Companies that sell discretionary consumer items, such as cars, or industries highly sensitive to changes in the economy, such as miners. The prices of equities and bonds issued by cyclical companies tend to be strongly affected by ups and downs in the overall economy, when compared to non-cyclical companies.
The default rate is the percentage of all outstanding loans that a lender has written off as unpaid after a prolonged period of missed payments. The term default rate–also called penalty rate–may also refer to the higher interest rate imposed on a borrower who has missed regular payments on a loan.
A payment made by a company to its shareholders.
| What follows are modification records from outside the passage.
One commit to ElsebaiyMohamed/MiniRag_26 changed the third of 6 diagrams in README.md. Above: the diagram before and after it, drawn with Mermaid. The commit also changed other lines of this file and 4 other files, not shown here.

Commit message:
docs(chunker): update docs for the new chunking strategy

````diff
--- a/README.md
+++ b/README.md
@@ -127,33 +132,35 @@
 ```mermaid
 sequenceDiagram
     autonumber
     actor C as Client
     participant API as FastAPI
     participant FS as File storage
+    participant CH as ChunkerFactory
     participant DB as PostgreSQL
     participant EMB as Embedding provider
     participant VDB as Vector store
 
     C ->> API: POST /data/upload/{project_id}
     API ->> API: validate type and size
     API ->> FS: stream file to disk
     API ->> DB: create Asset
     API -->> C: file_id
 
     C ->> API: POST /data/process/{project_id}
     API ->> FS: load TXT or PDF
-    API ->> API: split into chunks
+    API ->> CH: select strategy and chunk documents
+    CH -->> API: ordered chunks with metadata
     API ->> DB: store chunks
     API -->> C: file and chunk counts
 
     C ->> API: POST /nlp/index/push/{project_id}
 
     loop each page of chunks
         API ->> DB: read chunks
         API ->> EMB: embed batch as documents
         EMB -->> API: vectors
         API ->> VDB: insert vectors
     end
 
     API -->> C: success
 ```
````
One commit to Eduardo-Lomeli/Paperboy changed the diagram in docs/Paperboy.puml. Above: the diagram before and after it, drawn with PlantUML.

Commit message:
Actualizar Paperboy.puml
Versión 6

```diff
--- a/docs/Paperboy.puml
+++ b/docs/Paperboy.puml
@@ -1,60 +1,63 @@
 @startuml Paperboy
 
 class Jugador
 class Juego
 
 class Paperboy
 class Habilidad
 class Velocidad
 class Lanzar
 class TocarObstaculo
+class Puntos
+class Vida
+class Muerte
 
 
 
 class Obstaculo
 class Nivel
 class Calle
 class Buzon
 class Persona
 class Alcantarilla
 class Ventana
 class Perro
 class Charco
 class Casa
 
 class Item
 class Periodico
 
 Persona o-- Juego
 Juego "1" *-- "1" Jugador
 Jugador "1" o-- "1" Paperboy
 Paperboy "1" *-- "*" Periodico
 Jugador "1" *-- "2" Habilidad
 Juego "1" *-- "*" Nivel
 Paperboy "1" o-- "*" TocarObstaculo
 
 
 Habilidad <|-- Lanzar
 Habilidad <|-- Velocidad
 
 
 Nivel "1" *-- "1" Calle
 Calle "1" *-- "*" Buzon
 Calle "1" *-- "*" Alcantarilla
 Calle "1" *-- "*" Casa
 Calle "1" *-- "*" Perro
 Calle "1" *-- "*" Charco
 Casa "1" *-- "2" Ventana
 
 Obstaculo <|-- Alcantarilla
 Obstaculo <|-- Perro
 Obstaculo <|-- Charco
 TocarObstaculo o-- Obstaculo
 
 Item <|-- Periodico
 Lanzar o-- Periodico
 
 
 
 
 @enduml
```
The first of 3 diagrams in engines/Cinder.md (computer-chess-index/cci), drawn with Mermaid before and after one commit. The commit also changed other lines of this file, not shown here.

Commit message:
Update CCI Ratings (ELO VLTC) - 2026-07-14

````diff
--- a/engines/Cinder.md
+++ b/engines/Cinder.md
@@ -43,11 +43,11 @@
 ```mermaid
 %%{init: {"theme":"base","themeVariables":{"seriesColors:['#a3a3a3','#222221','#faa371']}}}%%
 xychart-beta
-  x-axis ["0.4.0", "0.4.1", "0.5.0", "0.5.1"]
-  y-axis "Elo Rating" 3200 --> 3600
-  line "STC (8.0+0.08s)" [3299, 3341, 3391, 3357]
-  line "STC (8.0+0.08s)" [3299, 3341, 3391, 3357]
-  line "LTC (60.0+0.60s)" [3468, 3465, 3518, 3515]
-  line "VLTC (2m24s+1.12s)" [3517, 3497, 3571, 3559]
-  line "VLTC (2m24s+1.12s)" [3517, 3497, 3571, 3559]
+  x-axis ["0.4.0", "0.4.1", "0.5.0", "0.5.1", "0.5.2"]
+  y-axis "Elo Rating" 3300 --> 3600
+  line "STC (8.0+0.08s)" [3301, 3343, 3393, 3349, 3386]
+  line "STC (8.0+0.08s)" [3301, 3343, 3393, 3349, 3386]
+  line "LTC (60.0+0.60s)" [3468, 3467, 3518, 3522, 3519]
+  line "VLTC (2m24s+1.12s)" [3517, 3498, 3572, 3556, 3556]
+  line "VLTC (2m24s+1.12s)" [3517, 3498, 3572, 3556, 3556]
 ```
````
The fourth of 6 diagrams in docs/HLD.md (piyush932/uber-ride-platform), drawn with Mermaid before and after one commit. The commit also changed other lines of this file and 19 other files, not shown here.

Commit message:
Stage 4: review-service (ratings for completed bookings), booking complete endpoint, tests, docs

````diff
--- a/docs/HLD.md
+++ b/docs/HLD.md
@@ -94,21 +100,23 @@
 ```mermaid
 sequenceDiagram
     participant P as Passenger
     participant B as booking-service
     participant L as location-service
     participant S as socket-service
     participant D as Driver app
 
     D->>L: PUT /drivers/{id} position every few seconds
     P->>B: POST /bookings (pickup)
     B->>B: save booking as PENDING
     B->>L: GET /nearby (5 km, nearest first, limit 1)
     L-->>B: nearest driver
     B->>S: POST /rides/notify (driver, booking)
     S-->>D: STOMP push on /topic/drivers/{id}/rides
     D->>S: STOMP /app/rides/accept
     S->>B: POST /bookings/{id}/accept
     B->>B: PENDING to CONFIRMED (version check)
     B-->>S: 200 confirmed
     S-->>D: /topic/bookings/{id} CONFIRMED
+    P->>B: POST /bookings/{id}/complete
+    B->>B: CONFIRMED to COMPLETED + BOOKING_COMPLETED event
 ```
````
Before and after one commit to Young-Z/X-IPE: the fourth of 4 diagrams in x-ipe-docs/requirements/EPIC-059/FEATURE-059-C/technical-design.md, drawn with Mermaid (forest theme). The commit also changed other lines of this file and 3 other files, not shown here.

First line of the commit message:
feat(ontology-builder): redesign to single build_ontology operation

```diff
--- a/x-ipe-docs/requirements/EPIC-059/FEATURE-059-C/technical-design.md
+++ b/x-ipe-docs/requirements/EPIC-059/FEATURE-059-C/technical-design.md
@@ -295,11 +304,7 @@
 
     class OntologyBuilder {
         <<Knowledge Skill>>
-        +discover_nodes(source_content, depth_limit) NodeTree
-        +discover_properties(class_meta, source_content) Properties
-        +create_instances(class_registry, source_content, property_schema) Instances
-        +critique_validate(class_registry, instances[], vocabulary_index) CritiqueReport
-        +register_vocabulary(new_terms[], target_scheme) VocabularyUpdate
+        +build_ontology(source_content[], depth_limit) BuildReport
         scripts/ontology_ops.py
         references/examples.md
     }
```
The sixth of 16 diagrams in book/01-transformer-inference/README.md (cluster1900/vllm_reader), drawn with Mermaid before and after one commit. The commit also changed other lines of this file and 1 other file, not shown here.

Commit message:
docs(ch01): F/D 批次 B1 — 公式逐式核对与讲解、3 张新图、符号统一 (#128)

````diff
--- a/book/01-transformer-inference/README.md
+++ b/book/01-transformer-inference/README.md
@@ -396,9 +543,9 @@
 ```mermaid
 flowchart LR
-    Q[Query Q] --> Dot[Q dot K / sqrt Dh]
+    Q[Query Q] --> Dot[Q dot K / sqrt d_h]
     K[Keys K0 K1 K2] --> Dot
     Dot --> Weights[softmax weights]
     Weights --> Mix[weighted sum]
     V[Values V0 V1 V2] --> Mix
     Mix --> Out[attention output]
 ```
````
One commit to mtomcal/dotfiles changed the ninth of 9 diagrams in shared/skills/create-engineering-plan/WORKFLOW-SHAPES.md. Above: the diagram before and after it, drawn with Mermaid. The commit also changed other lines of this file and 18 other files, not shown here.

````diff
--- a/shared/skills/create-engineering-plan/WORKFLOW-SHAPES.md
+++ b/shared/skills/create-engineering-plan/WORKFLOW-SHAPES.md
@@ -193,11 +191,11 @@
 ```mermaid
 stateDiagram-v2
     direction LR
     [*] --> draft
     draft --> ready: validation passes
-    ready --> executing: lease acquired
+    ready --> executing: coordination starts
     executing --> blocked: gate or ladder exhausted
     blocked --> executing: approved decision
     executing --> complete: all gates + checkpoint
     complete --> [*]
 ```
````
The amount is variable, and is paid as a portion of the company’s profits.
The fluctuation of the economy between expansion (growth) and contraction (recession). It is influenced by many factors including household, government and business spending, trade, technology and central bank policy.
A security representing ownership, typically listed on a stock exchange. ‘Equities’ as an asset class means investments in shares, as opposed to, for instance, bonds. To have ‘equity’ in a company means to hold shares in that company and therefore have part ownership.
A security that tracks an index (such as an index of equities, bonds or commodities). ETFs trade like an equity on a stock ---exchange and experience price changes as the underlying assets move up and down in price. ETFs typically have higher daily liquidity and lower fees than actively managed funds.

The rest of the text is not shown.